From the entries that follow, list every line in which the string "ErrorModal" appears.
+===+
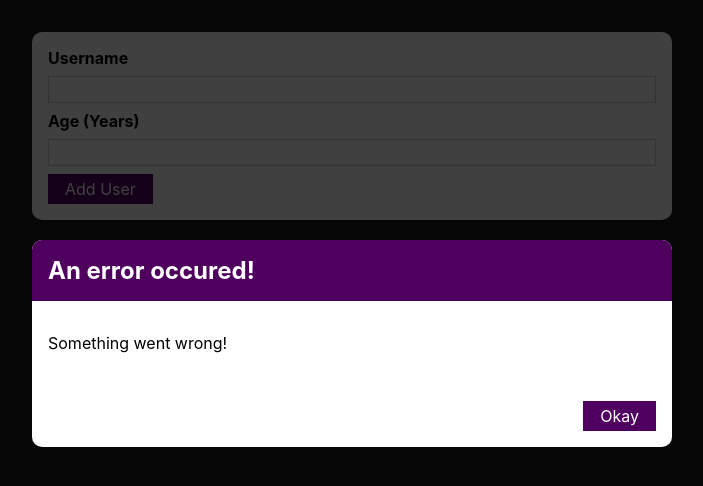
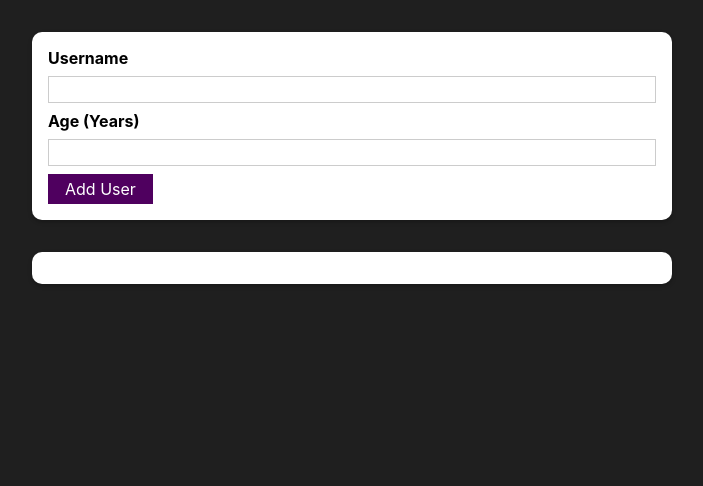
Before and after one commit to rbcuellar98/ReactJS, a React (Create React App) app in the folder usercreation-app/: page / in a window 1280 px wide. Shown: the top 486 px of the page, without its empty margins (288-991 px from the left). Built offline with nearby package versions, Linux system fonts and the light colour scheme.

Commit message:
fixed modal error for prompt staying on screen

```diff
--- a/usercreation-app/src/components/UI/ErrorModal.js
+++ b/usercreation-app/src/components/UI/ErrorModal.js
@@ -6,7 +6,7 @@
 const ErrorModal = props => {
     return (
         <div>
-            <div className={classes.backdrop}/>
+            <div className={classes.backdrop} onClick={props.onConfirm}/>
             <Card className={classes.modal}>
                 <header className={classes.header}>
                     <h2>{props.title}</h2>
@@ -15,7 +15,7 @@
                 <p>{props.message}</p>
             </div>
             <footer className={classes.actions}>
-                <Button>Okay</Button>
+                <Button onClick={props.onConfirm}>Okay</Button>
             </footer>
             </Card>
         </div>
--- a/usercreation-app/src/components/Users/AddUser.js
+++ b/usercreation-app/src/components/Users/AddUser.js
@@ -8,13 +8,22 @@
     // array destructuring pulling the elements out of the array
     const [enteredUsername, setEnteredUsername] = useState('');
     const [enteredAge, setEnteredAge] = useState('');
+    const [error, setError] = useState();
 
     const addUserHandler = (event) =>{
         event.preventDefault();
         if(enteredUsername.trim().length === 0 || enteredAge.trim().length === 0){
+            setError({
+                title: 'Invalid input',
+                message: 'Please enter a valid name and age (non-empty value).'
+            });
             return;
         }
         if(+enteredAge < 1){ // ENSURE THAT IS A NUMBER BEING INPUTED
+            setError({
+                title: 'Invalid age',
+                message: 'Please enter a valid age bigger than 0.'
+            });
             return;
         }
         props.onAddUser(enteredUsername, enteredAge);
@@ -28,11 +37,15 @@
     const ageChangeHandler = (event) =>{
         setEnteredAge(event.target.value);
     }
+    const errorHandler = () => {
+        setError(null);
+    }
 
 
     return(
     <div>
-        <ErrorModal title="An error occured!" message="Something went wrong!"/>
+        {/*render jsx element with error message*/}
+     {error && <ErrorModal title={error.title} message={error.message} onConfirm={errorHandler}/>}
         <Card className={classes.input}>
             <form onSubmit={addUserHandler}>
                 <label htmlFor="username"> Username</label>
```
+===+
**Completed exercise**:
--- a/usercreation-app/src/components/UI/ErrorModal.js
+++ b/usercreation-app/src/components/UI/ErrorModal.js
 const ErrorModal = props => {
-        <ErrorModal title="An error occured!" message="Something went wrong!"/>
+     {error && <ErrorModal title={error.title} message={error.message} onConfirm={errorHandler}/>}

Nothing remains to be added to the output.